Scale is key, because it gives companies like Robinson a stronger negotiating position. Eighty-three percent of Robinson’s trucking shipments last year involved companies with fewer than 100 trucks. But having multiple shipping options along similar routes is just as essential, providing its sales force more alternatives if cargo gets stymied over such uncontrollable events as weather, political strife or a labor strike at a key shipping port.

While the company operates in 38 countries, 80 percent of Robinson’s business comes from moving freight around the U.S. and Canada, where it is the market leader by a long shot.

“The organic growth story is still there for market share in the truck brokerage business,” Young said. “The industry is highly fragmented, so there’s a lot of opportunities for a company like Robinson, which has benefits of a network effect, where the more carriers and more shippers in your network, the more valuable it becomes.”
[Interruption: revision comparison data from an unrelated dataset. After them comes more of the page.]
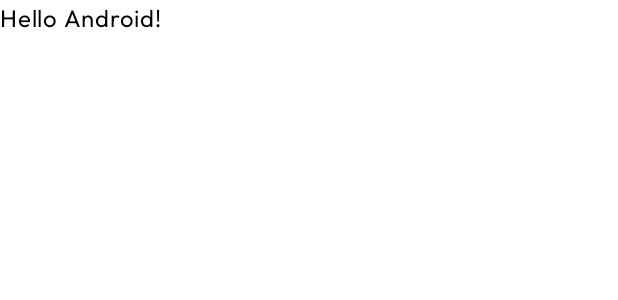
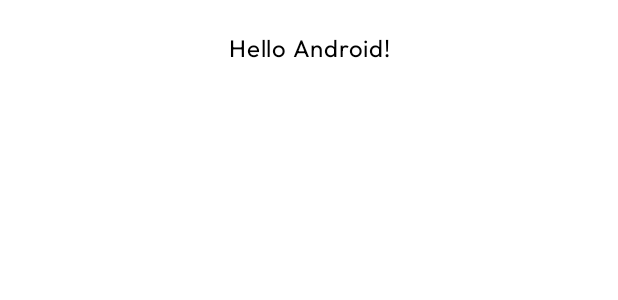
Before and after one commit to marlonlom/itbooks, an Android app built with Jetpack Compose: the @Preview function GreetingPreview, on a phone screen of 412 x 824 dp. Shown: the top 300 px of the screen. Run offline under Robolectric (Android 15) with nearby library versions, the phone set to English and light mode, and no system bars.

Commit message:
feat(apps:mobile): Enable edge to edge in main activity, remove unused theme colors

```diff
--- a/apps/mobile/src/main/kotlin/dev/marlonlom/itbooks/ui/main/MainActivity.kt
+++ b/apps/mobile/src/main/kotlin/dev/marlonlom/itbooks/ui/main/MainActivity.kt
@@ -4,23 +4,30 @@
  */
 package dev.marlonlom.itbooks.ui.main
 
+import android.graphics.Color
 import android.os.Bundle
 import androidx.activity.ComponentActivity
+import androidx.activity.SystemBarStyle
 import androidx.activity.compose.setContent
 import androidx.activity.enableEdgeToEdge
 import androidx.compose.foundation.layout.fillMaxSize
+import androidx.compose.foundation.layout.fillMaxWidth
 import androidx.compose.foundation.layout.padding
 import androidx.compose.material3.Scaffold
 import androidx.compose.material3.Text
 import androidx.compose.runtime.Composable
 import androidx.compose.ui.Modifier
+import androidx.compose.ui.text.style.TextAlign
 import androidx.compose.ui.tooling.preview.Preview
+import androidx.compose.ui.unit.dp
 import dev.marlonlom.itbooks.ui.theme.ITBooksTheme
 
 class MainActivity : ComponentActivity() {
   override fun onCreate(savedInstanceState: Bundle?) {
     super.onCreate(savedInstanceState)
-    enableEdgeToEdge()
+    enableEdgeToEdge(
+      statusBarStyle = SystemBarStyle.auto(Color.TRANSPARENT, Color.TRANSPARENT),
+    )
     setContent {
       ITBooksTheme {
         Scaffold(modifier = Modifier.fillMaxSize()) { innerPadding ->
@@ -38,7 +45,8 @@
 fun Greeting(name: String, modifier: Modifier = Modifier) {
   Text(
     text = "Hello $name!",
-    modifier = modifier,
+    modifier = modifier.fillMaxWidth().padding(20.dp),
+    textAlign = TextAlign.Center,
   )
 }
 
```
Also changed, not shown: apps/mobile/src/main/kotlin/dev/marlonlom/itbooks/ui/theme/ITBooksColorContrasts.kt (+0 -8 lines).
While globalization isn’t new, it is expanding and shifting. Sourcing is shifting from China to Vietnam or other regions of Asia, where goods are more affordable. With 280 offices worldwide, C.H. Robinson aims to simplify complicated supply-chain decisions by using better technology and having deep expertise at the local level.

“It’s a big, messy marketplace,” said Chris O’Brien, C.H. Robinson’s chief commercial officer. “Ultimately, our job for our customers is to make the complex simple. You don’t have to have feet on the ground everywhere in the world, because we’re already there. We speak the language, we know the regulations, we know the tariffs, we know what it means to import from these new markets.”

It isn’t hard to conceive how things can get complicated when dealing with 150,000 companies, ranging from Wal-Mart and Toshiba to small, family-owned businesses.

C.H. Robinson has invested $1 billion in technology since 1997, most significantly with the 2012 launch of its proprietary Navisphere platform. It is the linchpin of its business, allowing customers to track their orders and the sales force to manage the best shipping course.

Wiehoff, a Minnesota native and former St. John’s college basketball standout, rose to president when he was 38 and became Robinson’s top executive less than three years later.

The company, he says, is in the “middle innings” of an industrywide transformation fueled by mobile technology, e-commerce and continued globalization. The goal in the coming years will be to maintain an IT edge while expanding Robinson’s global network and domestic market share. Growth will come by way of organic growth or targeted acquisitions.

“There’s a lot of good things that come from size,” Wiehoff said. “But if you become a big nameless company, that’s not good either. You need those local relationships, you need to understand what’s happening in these markets to do the best job you can.”